§ **Exercise prompt**
Find every line in the records below that holds the word "Also" and copy it.

(Input records)

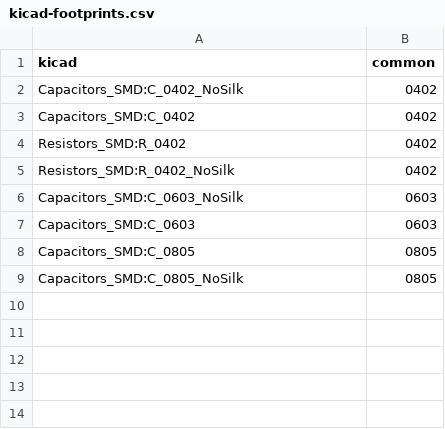
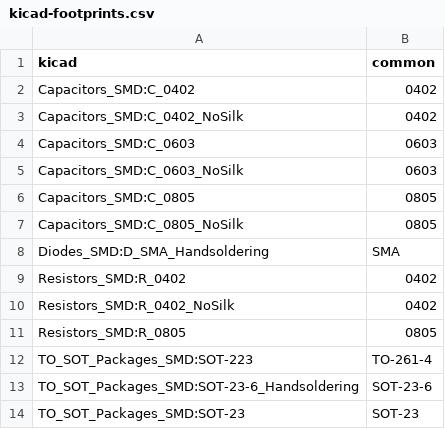
Before and after one commit to bitraf/bitraf-hydroponics, a CSV file: board_1.0/py/kicad-footprints.csv, drawn as a sheet.

```diff
--- a/board_1.0/py/kicad-footprints.csv
+++ b/board_1.0/py/kicad-footprints.csv
@@ -1,9 +1,14 @@
 kicad,common
+Capacitors_SMD:C_0402,0402
 Capacitors_SMD:C_0402_NoSilk,0402
-Capacitors_SMD:C_0402,0402
+Capacitors_SMD:C_0603,0603
+Capacitors_SMD:C_0603_NoSilk,0603
+Capacitors_SMD:C_0805,0805
+Capacitors_SMD:C_0805_NoSilk,0805
+Diodes_SMD:D_SMA_Handsoldering,SMA
 Resistors_SMD:R_0402,0402
 Resistors_SMD:R_0402_NoSilk,0402
-Capacitors_SMD:C_0603_NoSilk,0603
-Capacitors_SMD:C_0603,0603
-Capacitors_SMD:C_0805,0805
-Capacitors_SMD:C_0805_NoSilk,0805
+Resistors_SMD:R_0805,0805
+TO_SOT_Packages_SMD:SOT-223,TO-261-4
+TO_SOT_Packages_SMD:SOT-23-6_Handsoldering,SOT-23-6
+TO_SOT_Packages_SMD:SOT-23,SOT-23
```
Also changed, not shown: 25 other files.
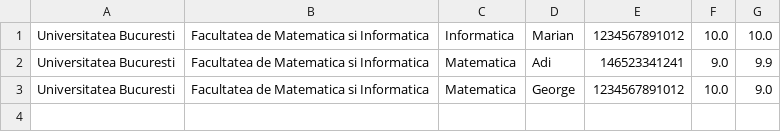
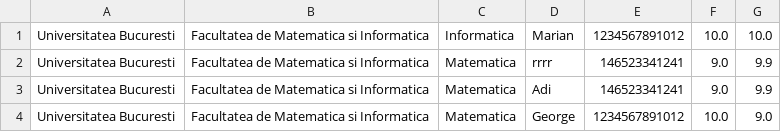
Before and after one commit to adimiclaus15/ProiectPAO, a CSV file: Proiect PAO/candidati2FAC.csv, drawn as a sheet.

```diff
--- a/Proiect PAO/candidati2FAC.csv
+++ b/Proiect PAO/candidati2FAC.csv
@@ -1,2 +1,3 @@
 Universitatea Bucuresti,Facultatea de Matematica si Informatica,Informatica,Marian,1234567891012,10.0,10.0
+Universitatea Bucuresti,Facultatea de Matematica si Informatica,Matematica,rrrr,146523341241,9.0,9.9
 Universitatea Bucuresti,Facultatea de Matematica si Informatica,Matematica,Adi,146523341241,9.0,9.9
```
Also changed, not shown: Proiect PAO/candidatiID.csv, Proiect PAO/candidatiIF.csv, 8 other files.
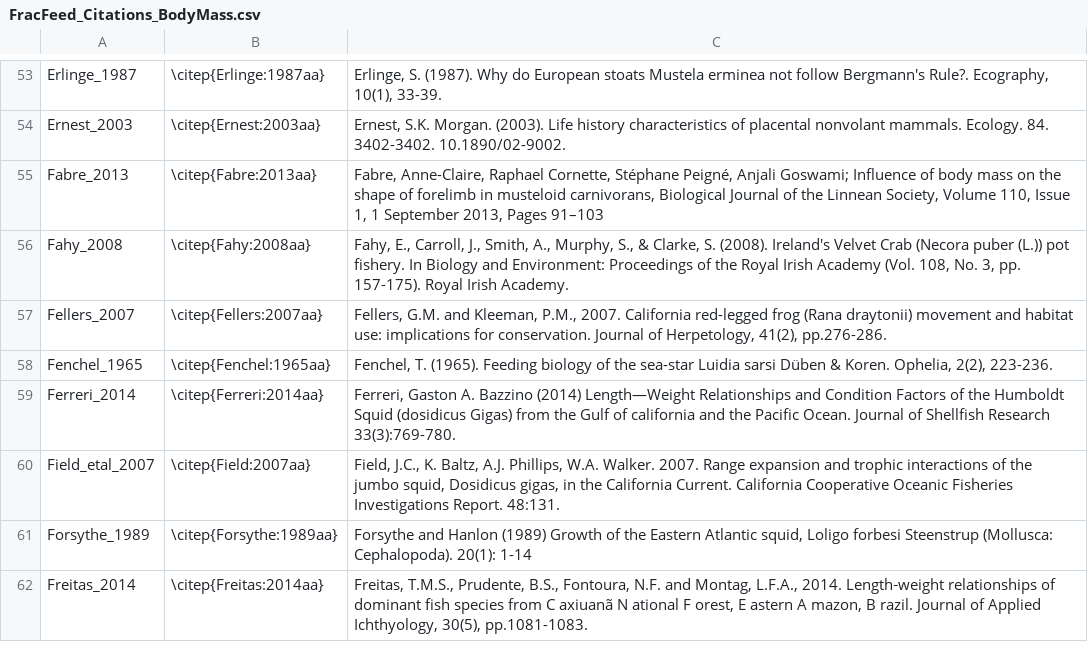
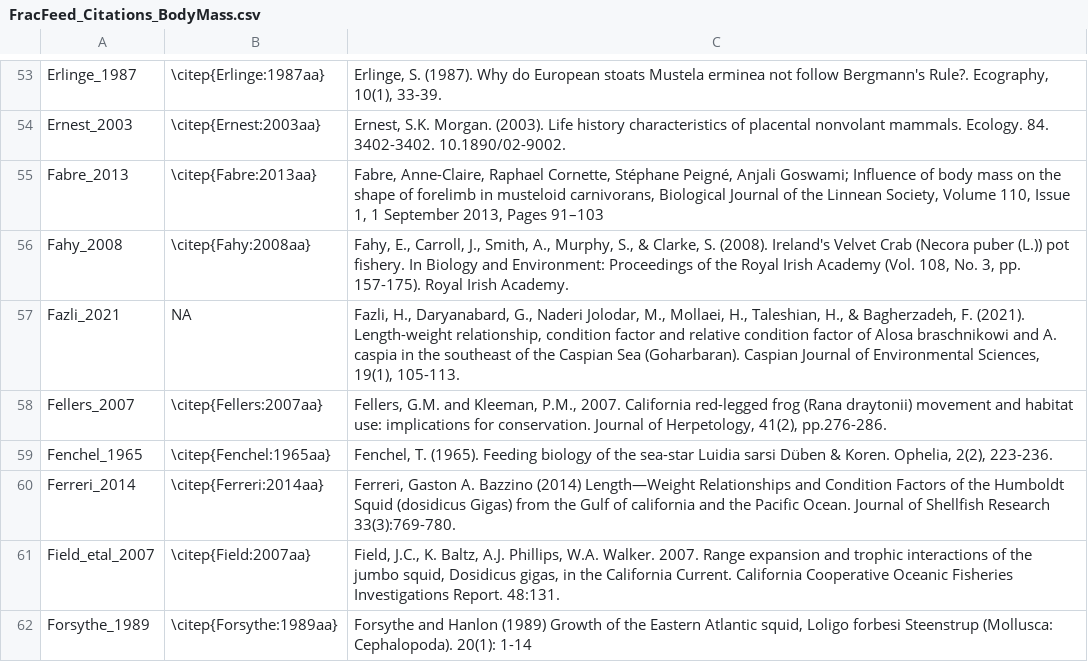
Before and after one commit to marknovak/FracFeed_DB, a CSV file: tmp/FracFeed_Citations_BodyMass.csv, drawn as a sheet; only a part is shown, gaps mark what is left out; the shorter side is filled out with more unchanged rows.

```diff
--- a/tmp/FracFeed_Citations_BodyMass.csv
+++ b/tmp/FracFeed_Citations_BodyMass.csv
@@ -56,2 +56,3 @@
 "Fahy_2008","\citep{Fahy:2008aa}","Fahy, E., Carroll, J., Smith, A., Murphy, S., & Clarke, S. (2008). Ireland's Velvet Crab (Necora puber (L.)) pot fishery. In Biology and Environment: Proceedings of the Royal Irish Academy (Vol. 108, No. 3, pp. 157-175). Royal Irish Academy."
+"Fazli_2021",NA,"Fazli, H., Daryanabard, G., Naderi Jolodar, M., Mollaei, H., Taleshian, H., & Bagherzadeh, F. (2021). Length-weight relationship, condition factor and relative condition factor of Alosa braschnikowi and A. caspia in the southeast of the Caspian Sea (Goharbaran). Caspian Journal of Environmental Sciences, 19(1), 105-113."
 "Fellers_2007","\citep{Fellers:2007aa}","Fellers, G.M. and Kleeman, P.M., 2007. California red-legged frog (Rana draytonii) movement and habitat use: implications for conservation. Journal of Herpetology, 41(2), pp.276-286."
```
Also changed, not shown: tmp/BodyMass/BodyMass_Needs.csv, tmp/VarCombnCounts/Row4.csv, 27 other files.
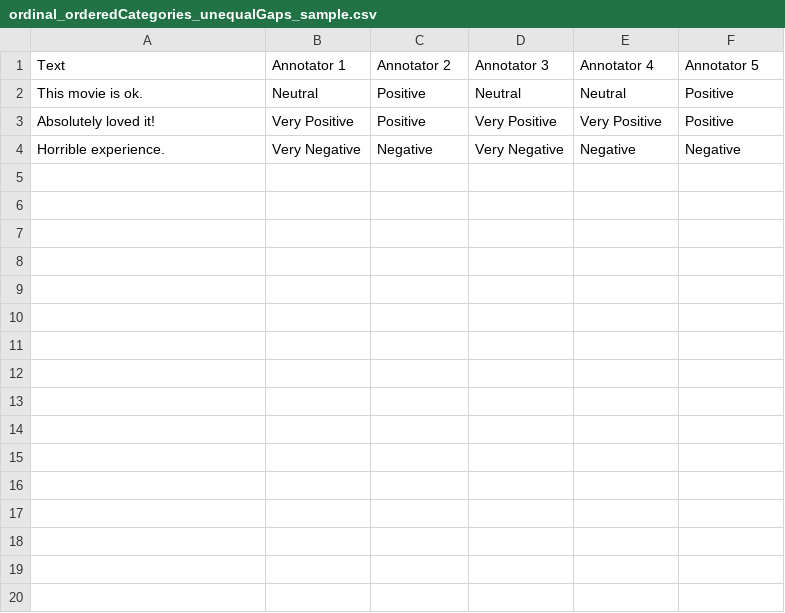
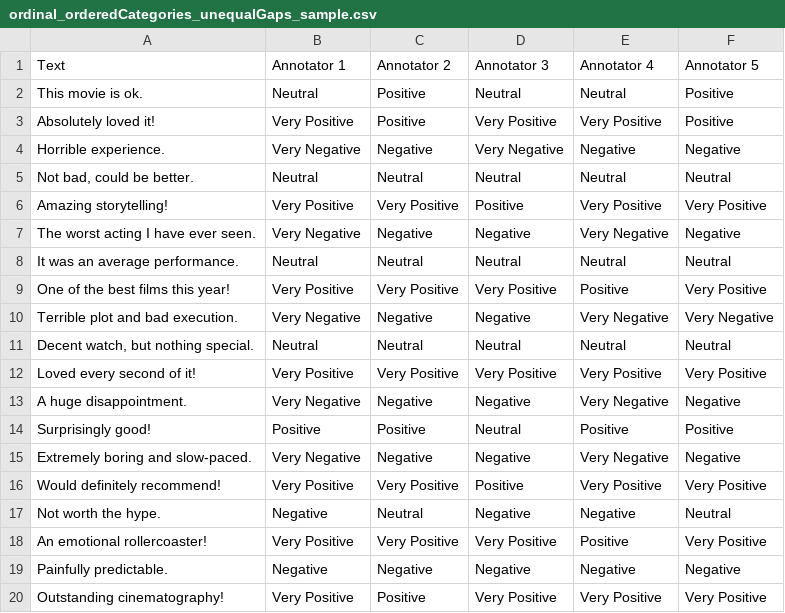
Before and after one commit to Aleph-Alpha/krippendorff-aleph-alpha, a CSV file: examples/ordinal_orderedCategories_unequalGaps_sample.csv, drawn as a sheet; the diff names each change by its address in the sheet, - before the commit and + after, or states it on an @@ line.

Commit message:
add jupyternotebook and update examples for evaluation

```diff
--- a/examples/ordinal_orderedCategories_unequalGaps_sample.csv
+++ b/examples/ordinal_orderedCategories_unequalGaps_sample.csv
+row 5: Not bad, could be better. | Neutral | Neutral | Neutral | Neutral | Neutral
+row 6: Amazing storytelling! | Very Positive | Very Positive | Positive | Very Positive | Very Positive
+row 7: The worst acting I have ever seen. | Very Negative | Negative | Negative | Very Negative | Negative
+row 8: It was an average performance. | Neutral | Neutral | Neutral | Neutral | Neutral
+row 9: One of the best films this year! | Very Positive | Very Positive | Very Positive | Positive | Very Positive
+row 10: Terrible plot and bad execution. | Very Negative | Negative | Negative | Very Negative | Very Negative
+row 11: Decent watch, but nothing special. | Neutral | Neutral | Neutral | Neutral | Neutral
+row 12: Loved every second of it! | Very Positive | Very Positive | Very Positive | Very Positive | Very Positive
+row 13: A huge disappointment. | Very Negative | Negative | Negative | Very Negative | Negative
+row 14: Surprisingly good! | Positive | Positive | Neutral | Positive | Positive
+row 15: Extremely boring and slow-paced. | Very Negative | Negative | Negative | Very Negative | Negative
+row 16: Would definitely recommend! | Very Positive | Very Positive | Positive | Very Positive | Very Positive
+row 17: Not worth the hype. | Negative | Neutral | Negative | Negative | Neutral
+row 18: An emotional rollercoaster! | Very Positive | Very Positive | Very Positive | Positive | Very Positive
+row 19: Painfully predictable. | Negative | Negative | Negative | Negative | Negative
+row 20: Outstanding cinematography! | Very Positive | Positive | Very Positive | Very Positive | Very Positive
```
Also changed, not shown: examples/ratio_numeric_equalGaps_withAbsoluteZero.tsv, 7 other files.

(End Input records)

§ **Solution for this problem**
Also changed, not shown: 25 other files.
Also changed, not shown: Proiect PAO/candidatiID.csv, Proiect PAO/candidatiIF.csv, 8 other files.
Also changed, not shown: tmp/BodyMass/BodyMass_Needs.csv, tmp/VarCombnCounts/Row4.csv, 27 other files.
Also changed, not shown: examples/ratio_numeric_equalGaps_withAbsoluteZero.tsv, 7 other files.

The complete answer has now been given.